Faculty, along with the Basha’ar think tank, both of which represent a wide
range of academics with political views across the spectrum condemned the threat
tactics of ISZ and Im Tirtzu and restated the basic principles of academic
And there is more to come. It is understood that now that the
sociologists and political scientists have been dealt with, the next targeted
groups are philosophers and Israeli historians. And there are plenty of
journalists out there who are quite happy to publish this information without
checking any of the facts, as has been so evident during the past
Universities exist not only to teach a profession. They also exist
to make their students socially and politically aware, and actively involved in
the debates concerning the society and state in which they live.
critical discourse and constant challenging of accepted theories, there would be
little point in having social science and humanities faculties. And as long as
the views which are taught do not break the law and do not incite violence, it
is incumbent on our students and researchers to cover the broadest possible
spectrum of views.
The fact that the country’s universities also house
some of the most extreme right-wing professors, under the guise of the
Professors for a Strong Israel organization, is conveniently forgotten by ISZ,
Im Tirtzu and like-minded organizations. If you agree with them, you are a
patriot (self-appointed), but if you hold a different opinion you are a traitor
and should be fired.
Their assertion that only like-minded people are
hired for academic positions is not only nonsensical, it is insulting to the
country’s universities and research centers, which enjoy international prestige
for the high quality of their research.
Over a period of almost 15 years
I have been involved in the hiring and promotion of many academics, and I can

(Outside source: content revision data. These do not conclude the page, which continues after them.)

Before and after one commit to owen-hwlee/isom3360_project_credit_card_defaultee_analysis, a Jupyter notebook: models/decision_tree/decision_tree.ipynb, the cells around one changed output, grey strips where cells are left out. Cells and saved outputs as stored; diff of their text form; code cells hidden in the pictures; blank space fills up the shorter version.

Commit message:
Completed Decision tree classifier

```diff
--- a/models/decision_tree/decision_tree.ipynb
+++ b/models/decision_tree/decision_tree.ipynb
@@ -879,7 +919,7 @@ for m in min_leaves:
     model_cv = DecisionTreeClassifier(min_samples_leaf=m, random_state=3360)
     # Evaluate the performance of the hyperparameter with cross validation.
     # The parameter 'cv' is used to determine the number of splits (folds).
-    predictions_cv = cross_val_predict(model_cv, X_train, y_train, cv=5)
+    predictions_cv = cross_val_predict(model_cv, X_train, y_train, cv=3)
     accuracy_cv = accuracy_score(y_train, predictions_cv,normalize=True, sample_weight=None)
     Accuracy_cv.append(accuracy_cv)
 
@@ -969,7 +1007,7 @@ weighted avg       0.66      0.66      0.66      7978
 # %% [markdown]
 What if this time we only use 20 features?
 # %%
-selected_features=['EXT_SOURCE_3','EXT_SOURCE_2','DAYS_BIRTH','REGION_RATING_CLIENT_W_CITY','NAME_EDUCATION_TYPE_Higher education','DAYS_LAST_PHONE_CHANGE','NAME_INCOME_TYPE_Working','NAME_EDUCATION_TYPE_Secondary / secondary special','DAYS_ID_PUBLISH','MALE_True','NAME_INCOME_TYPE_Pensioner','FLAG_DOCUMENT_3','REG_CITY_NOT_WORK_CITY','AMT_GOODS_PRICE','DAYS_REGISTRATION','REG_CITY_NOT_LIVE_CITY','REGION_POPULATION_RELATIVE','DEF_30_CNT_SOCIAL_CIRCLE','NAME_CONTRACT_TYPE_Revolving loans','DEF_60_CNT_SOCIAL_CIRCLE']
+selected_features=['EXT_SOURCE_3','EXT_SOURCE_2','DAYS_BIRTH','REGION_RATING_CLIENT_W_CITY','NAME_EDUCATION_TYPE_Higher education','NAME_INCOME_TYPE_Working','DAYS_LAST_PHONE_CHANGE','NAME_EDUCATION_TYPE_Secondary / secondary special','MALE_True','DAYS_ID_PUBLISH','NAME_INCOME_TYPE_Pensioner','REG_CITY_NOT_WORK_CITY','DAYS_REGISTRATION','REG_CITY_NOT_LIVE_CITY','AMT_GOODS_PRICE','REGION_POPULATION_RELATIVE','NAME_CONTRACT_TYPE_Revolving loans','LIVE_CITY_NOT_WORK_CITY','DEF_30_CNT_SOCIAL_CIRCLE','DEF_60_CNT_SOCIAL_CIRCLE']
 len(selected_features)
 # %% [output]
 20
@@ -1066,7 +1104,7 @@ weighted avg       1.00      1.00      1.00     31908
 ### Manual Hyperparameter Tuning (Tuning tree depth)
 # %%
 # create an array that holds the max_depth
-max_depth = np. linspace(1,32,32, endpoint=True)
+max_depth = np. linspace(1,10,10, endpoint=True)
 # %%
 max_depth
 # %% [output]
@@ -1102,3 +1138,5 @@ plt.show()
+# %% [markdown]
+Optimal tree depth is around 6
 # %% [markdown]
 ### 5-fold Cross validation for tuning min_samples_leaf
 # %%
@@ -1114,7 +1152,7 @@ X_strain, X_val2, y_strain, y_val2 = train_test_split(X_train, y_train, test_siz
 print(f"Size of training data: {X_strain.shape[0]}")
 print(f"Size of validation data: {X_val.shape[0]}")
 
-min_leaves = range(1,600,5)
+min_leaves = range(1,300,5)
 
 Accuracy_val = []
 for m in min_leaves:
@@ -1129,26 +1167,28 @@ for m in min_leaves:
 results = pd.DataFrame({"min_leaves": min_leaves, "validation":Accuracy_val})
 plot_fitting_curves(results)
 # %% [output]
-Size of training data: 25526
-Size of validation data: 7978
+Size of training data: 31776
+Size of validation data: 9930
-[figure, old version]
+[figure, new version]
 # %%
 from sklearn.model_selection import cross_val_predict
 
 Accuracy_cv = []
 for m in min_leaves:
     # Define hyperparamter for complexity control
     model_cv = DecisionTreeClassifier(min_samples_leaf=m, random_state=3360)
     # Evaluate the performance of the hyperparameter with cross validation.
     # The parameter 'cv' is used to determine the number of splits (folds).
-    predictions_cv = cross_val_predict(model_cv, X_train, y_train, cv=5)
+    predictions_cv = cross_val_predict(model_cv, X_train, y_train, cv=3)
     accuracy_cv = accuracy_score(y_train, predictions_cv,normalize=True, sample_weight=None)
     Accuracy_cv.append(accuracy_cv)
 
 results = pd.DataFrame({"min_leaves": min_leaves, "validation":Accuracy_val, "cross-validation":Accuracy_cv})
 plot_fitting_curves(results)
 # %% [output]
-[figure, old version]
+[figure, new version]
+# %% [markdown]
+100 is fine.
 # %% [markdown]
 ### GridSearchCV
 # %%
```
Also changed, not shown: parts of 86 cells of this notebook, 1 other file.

state categorically that at no time has the political preferences or opinions of
a candidate ever been part of the decision-making process. The quality of a
person’s research, his/her international prestige and the recommendations
received from academic peers are the sole criteria, and it is harmful and
damaging to suggest anything else. It would indeed behoove our academic
institutions to become more transparent about the promotion and tenure process
so that this false argument could be buried once and for all.
Not only do
ISZ and Im Tirtzu threaten freedom of expression and academic freedom, they are
doing great harm to Israel’s reputation as a place of open debate and diversity
of opinion. This damage is far greater than that caused by a small number of
Israeli professors who have supported an academic boycott – a stance rejected by
99 percent of Israel’s academic community regardless of their political
positions and opinions.
Of even greater concern is the fact that their
activities are creating an environment in which both students and faculty, by
their own admission, are beginning to feel afraid of voicing their own opinions
and to feel physically threatened as well.
It is time for all those who
believe in freedom of speech to stand up and voice their clear opposition to
those who would try to deny it. The use of false and selective information by
ISZ, Im Tirtzu and Isracampus, the atmosphere of threat which they are creating
and their use of misinformed foreign donors to promote their political cause is
finally being exposed for what it really is – a threat to the democratic fabric
of a vibrant and dynamic State of Israel.
The writer is professor of
political geography at Ben-Gurion University and editor of the International
Journal, Geopolitics. He is also dean of the Faculty of Humanities and Social
Sciences at BGU, one of the founders of the Department of Politics and
Government – the target of the Im Tirtzu report – and has represented Israel’s
universities in the UK against all attempts to impose an academic boycott.